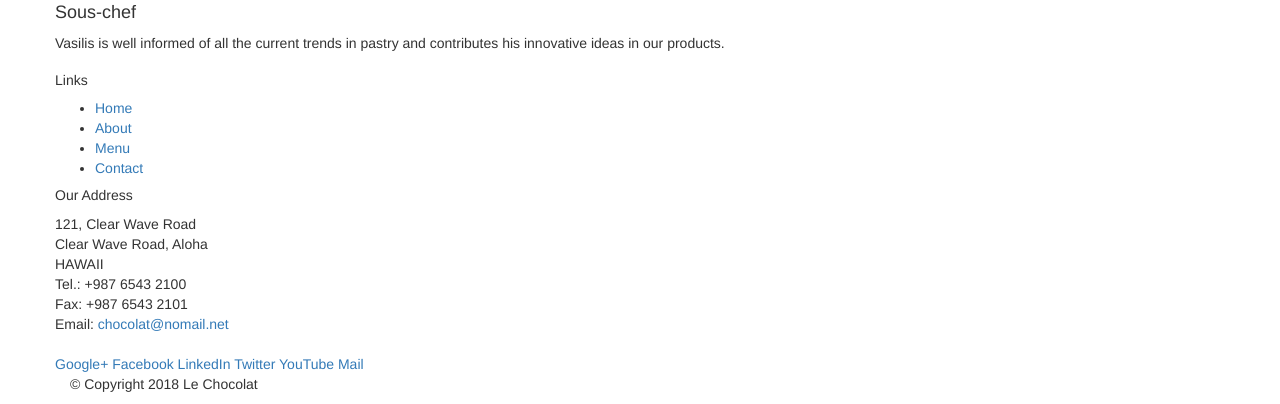
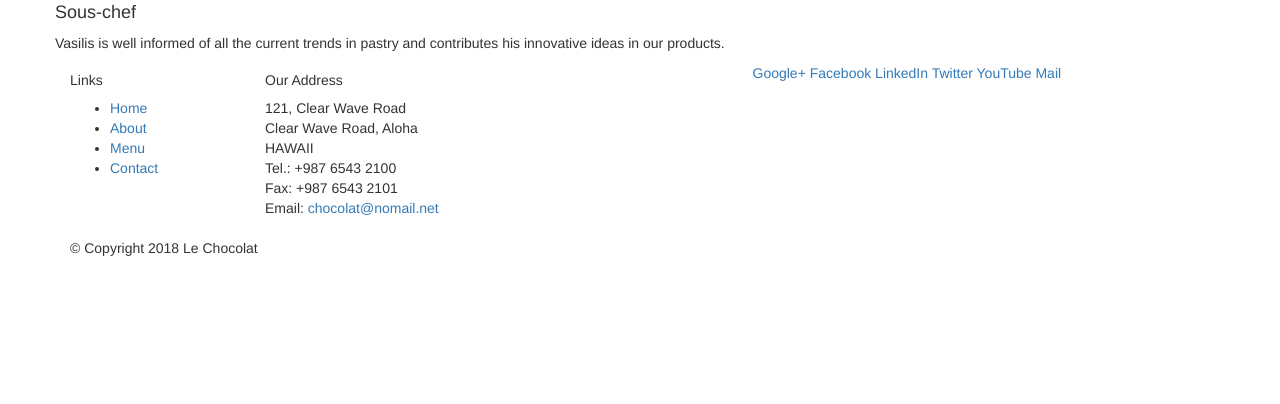
Before and after one commit to samadrezaei/leChocolat, a plain HTML site: page index.html in a window 1280 px wide. Shown: the part 546-950 px from the top of the page. After the commit the page ends 814 px from the top, so only its background shows below. Drawn offline with nearby package versions, Linux system fonts and the light colour scheme.

Commit message:
Bootstrap Grid Part 1

```diff
--- a/index.html
+++ b/index.html
@@ -62,13 +62,14 @@
                 <p>Vasilis is well informed of all the current trends in pastry and contributes his innovative ideas in
                     our products.</p>
             </div>
-        </div class="col-sm col-md">
+            </div>
+
     </div>
 
     <footer>
         <div class="container">
             <div class="row">
-                <div>
+                <div  class="col-5 offset-1 col-sm-2">
                     <h5>Links</h5>
                     <ul>
                         <li><a href="#">Home</a></li>
@@ -77,7 +78,7 @@
                         <li><a href="#">Contact</a></li>
                     </ul>
                 </div>
-                <div>
+                <div class="col-6 col-sm-5">
                     <h5>Our Address</h5>
                     <address>
                         121, Clear Wave Road<br>
@@ -88,7 +89,7 @@
                         Email: <a href="mailto:chocolat@nomail.net">chocolat@nomail.net</a>
                     </address>
                 </div>
-                <div>
+                <div class="col col-sm-4">
                     <div>
                         <a href="http://google.com/+">Google+</a>
                         <a href="http://www.facebook.com/profile.php?id=">Facebook</a>
@@ -99,7 +100,7 @@
                     </div>
                 </div>
             </div>
-            <div>
+            <div class="col-auto">
                 <div>
                     <p> &copy; Copyright 2018 Le Chocolat</p>
                 </div>
```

______

Each line of the data above is to be output exactly; the pictures are not to appear.

Before and after one commit to samadrezaei/leChocolat, a plain HTML site: page index.html in a window 1280 px wide. Shown: the part 546-950 px from the top of the page. After the commit the page ends 814 px from the top, so only its background shows below. Drawn offline with nearby package versions, Linux system fonts and the light colour scheme.

Commit message:
Bootstrap Grid Part 1

```diff
--- a/index.html
+++ b/index.html
@@ -62,13 +62,14 @@
                 <p>Vasilis is well informed of all the current trends in pastry and contributes his innovative ideas in
                     our products.</p>
             </div>
-        </div class="col-sm col-md">
+            </div>
+
     </div>
 
     <footer>
         <div class="container">
             <div class="row">
-                <div>
+                <div  class="col-5 offset-1 col-sm-2">
                     <h5>Links</h5>
                     <ul>
                         <li><a href="#">Home</a></li>
@@ -77,7 +78,7 @@
                         <li><a href="#">Contact</a></li>
                     </ul>
                 </div>
-                <div>
+                <div class="col-6 col-sm-5">
                     <h5>Our Address</h5>
                     <address>
                         121, Clear Wave Road<br>
@@ -88,7 +89,7 @@
                         Email: <a href="mailto:chocolat@nomail.net">chocolat@nomail.net</a>
                     </address>
                 </div>
-                <div>
+                <div class="col col-sm-4">
                     <div>
                         <a href="http://google.com/+">Google+</a>
                         <a href="http://www.facebook.com/profile.php?id=">Facebook</a>
@@ -99,7 +100,7 @@
                     </div>
                 </div>
             </div>
-            <div>
+            <div class="col-auto">
                 <div>
                     <p> &copy; Copyright 2018 Le Chocolat</p>
                 </div>
```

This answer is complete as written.